In my last post, I spoke about knowing who your people are and how to best connect with them using social media.
A big part of your tribe? Your volunteers.
Let’s take things a bit further and discuss why these folks need to connect both to your cause and to each other and, more importantly, how you can make that happen.
Start with awareness.
What’s going on with your nonprofit organization?
Share why people should care enough to want to involve themselves in supporting your activities.
What’s your story? What’s the driving force behind your campaigns and cause?
Let us know!
For example, as a Class of 1972 Cradle Alumnus (“Cradle Baby”), I serve on The Cradle Associates Board. It was a social media update about an Alumni Reunion that sparked my getting more involved.
Make it easy to participate.
How can we help?
Where and when will your events will be?
Both Facebook and Eventbrite boast terrific platforms for doing just so.
Connect with volunteers as individuals.
What causes keep your communities up at night?
Find commonalities in how they want to contribute and how this can help your cause and mission.
How might they resist? No time? No money?
Use this insight to consider how to make it easy for them to help you out.
I’ll never forget the honesty and transparency shared by the former Executive Director of Mainstreet Libertyville at an annual meeting, “If we can’t have your time, then we’ll gladly take your money.” She then boasted our several annual events and the volunteer opportunities available to support them.
Use social media to listen.
Who amongst the volunteer community is talking? What are they talking about?
What’s their influence in the community?
Are they local business owners? Perennial donors and supporters? Local media? Civic leaders?
What are the key conversations and themes?
Advocacy? Fundraising? Board Recruitment?
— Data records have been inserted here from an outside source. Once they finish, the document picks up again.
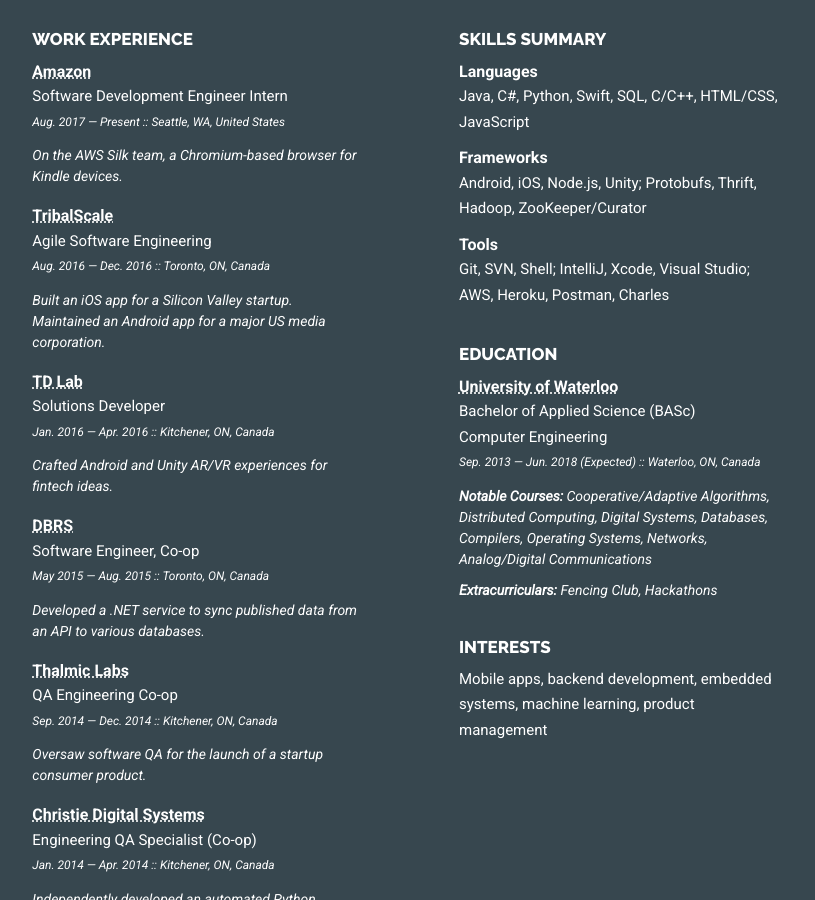
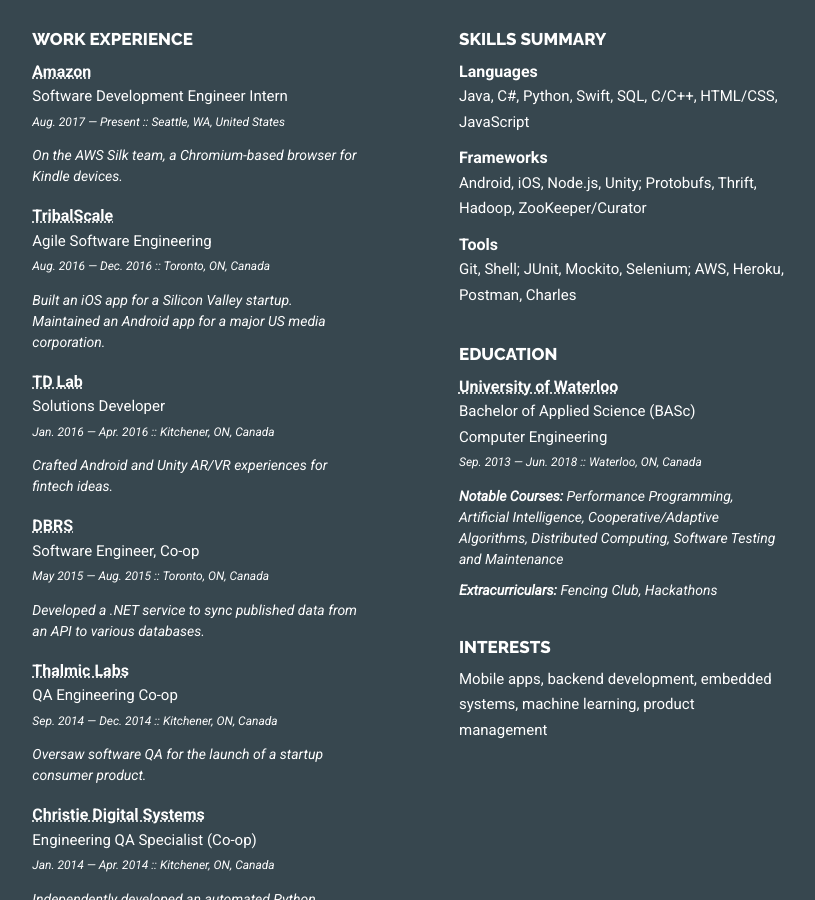
Before and after one commit to lloydtorres/lloydtorres.github.io, a Jekyll site: the page built from index.html, in a window 1280 px wide and 900 px high, scrolled down 1942 px. Shown: the whole window, without its empty margins (196-1011 px from the left). Built offline with Jekyll 4.4.1, drawn with Linux system fonts in a browser that asks for light colours.

Commit message:
Update index

```diff
--- a/index.html
+++ b/index.html
@@ -165,7 +165,7 @@
                                 Android, iOS, Node.js, Unity; Protobufs, Thrift, Hadoop, ZooKeeper/Curator</p>
 
                                 <p><div class="resume-sub-header">Tools</div>
-                                Git, SVN, Shell; IntelliJ, Xcode, Visual Studio; AWS, Heroku, Postman, Charles</p>
+                                Git, Shell; JUnit, Mockito, Selenium; AWS, Heroku, Postman, Charles</p>
                             </div>
                         </div>
                     </div>
@@ -178,8 +178,8 @@
                                 <p><div class="company"><a href="https://uwaterloo.ca/">University of Waterloo</a></div>
                                 <div>Bachelor of Applied Science (BASc)</div>
                                 <div>Computer Engineering</div>
-                                <div class="caption">Sep. 2013 — Jun. 2018 (Expected) :: Waterloo, ON, Canada</div></p>
-                                <p class="resume-entry-content"><strong>Notable Courses:</strong> Cooperative/Adaptive Algorithms, Distributed Computing, Digital Systems, Databases, Compilers, Operating Systems, Networks, Analog/Digital Communications</p>
+                                <div class="caption">Sep. 2013 — Jun. 2018 :: Waterloo, ON, Canada</div></p>
+                                <p class="resume-entry-content"><strong>Notable Courses:</strong> Performance Programming, Artificial Intelligence, Cooperative/Adaptive Algorithms, Distributed Computing, Software Testing and Maintenance</p>
                                 <p class="resume-entry-content"><strong>Extracurriculars:</strong> Fencing Club, Hackathons</p>
                             </div>
 
```
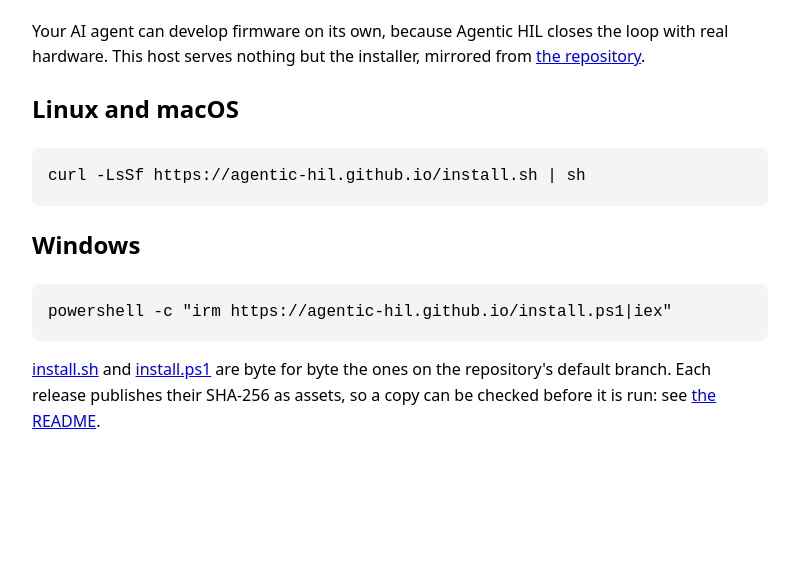
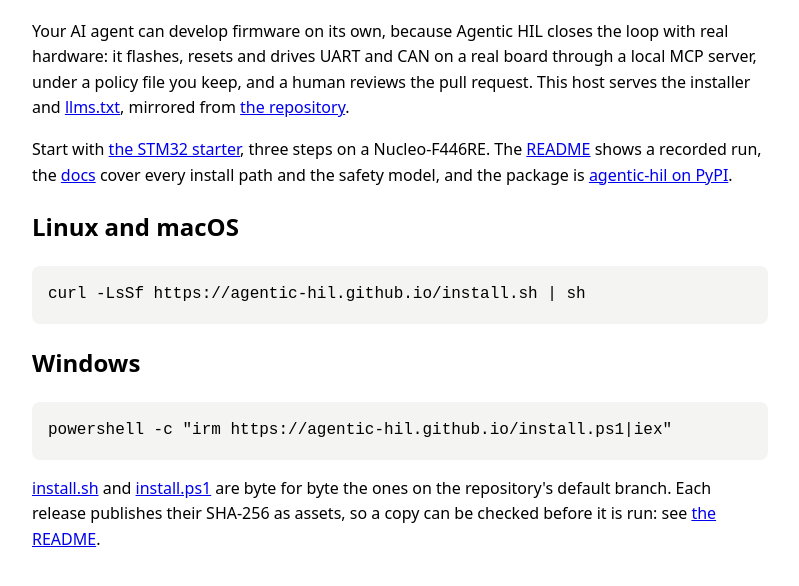
Before and after one commit to agentic-hil/agentic-hil.github.io, a plain HTML site: page index.html in a window 1280 px wide. Shown: the part 118-704 px from the top of the page, without its empty margins (240-1039 px from the left). Drawn offline with Linux system fonts and the light colour scheme.

Commit message:
Mirror llms.txt beside the installers and say what the product is on the index page

```diff
--- a/index.html
+++ b/index.html
@@ -1,6 +1,6 @@
 <!doctype html>
 <meta charset="utf-8">
-<title>Agentic HIL installer</title>
+<title>Agentic HIL: hardware-in-the-loop for AI coding agents</title>
 <meta name="viewport" content="width=device-width, initial-scale=1">
 <style>
   body { font: 16px/1.6 system-ui, sans-serif; max-width: 46rem; margin: 4rem auto; padding: 0 1.5rem; }
@@ -9,8 +9,17 @@
 </style>
 <h1>Agentic HIL</h1>
 <p>Your AI agent can develop firmware on its own, because Agentic HIL closes the
-loop with real hardware. This host serves nothing but the installer, mirrored
-from <a href="https://github.com/agentic-hil/agentic-hil">the repository</a>.</p>
+loop with real hardware: it flashes, resets and drives UART and CAN on a real
+board through a local MCP server, under a policy file you keep, and a human
+reviews the pull request. This host serves the installer and
+<a href="/llms.txt">llms.txt</a>, mirrored from
+<a href="https://github.com/agentic-hil/agentic-hil">the repository</a>.</p>
+<p>Start with <a href="https://github.com/agentic-hil/stm32-starter">the STM32 starter</a>,
+three steps on a Nucleo-F446RE. The
+<a href="https://github.com/agentic-hil/agentic-hil#readme">README</a> shows a
+recorded run, the <a href="https://github.com/agentic-hil/agentic-hil/tree/master/docs">docs</a>
+cover every install path and the safety model, and the package is
+<a href="https://pypi.org/project/agentic-hil/">agentic-hil on PyPI</a>.</p>
 <h2>Linux and macOS</h2>
 <pre><code>curl -LsSf https://agentic-hil.github.io/install.sh | sh</code></pre>
 <h2>Windows</h2>
```
Also changed, not shown: 1 other file.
Events?
Check out “Technographics” for more tips and insights on who’s online and how and why they’re participating.
Educate volunteers on what you do with their support.
Lake County Haven. This is probably the most robust and consistent volunteer support that I have seen a local nonprofit acknowledge on their Facebook page.
If you provide Volunteer Training, then let them know where and when.
Example: Animal Education and Rescue.
Share your organizations amassed Volunteer Hours:
Share your organizations: mission, structure, events and policies.
Then, involve them.
Give your volunteers access to special “V.I.P.” events and “S.W.A.G”: Hats, T-Shirts, Buttons, etc.
Let them post and share their self-generated content on your social sites. Let them tag themselves at events and in event photos. Let them check-in at events and meetings. Better yet? Let them live stream!
Speaking of, is your organization hosting virtually? Zooms? Facebook Lives? Twitter Chats?
As my friend Tim McDonald says, “It’s about the we.”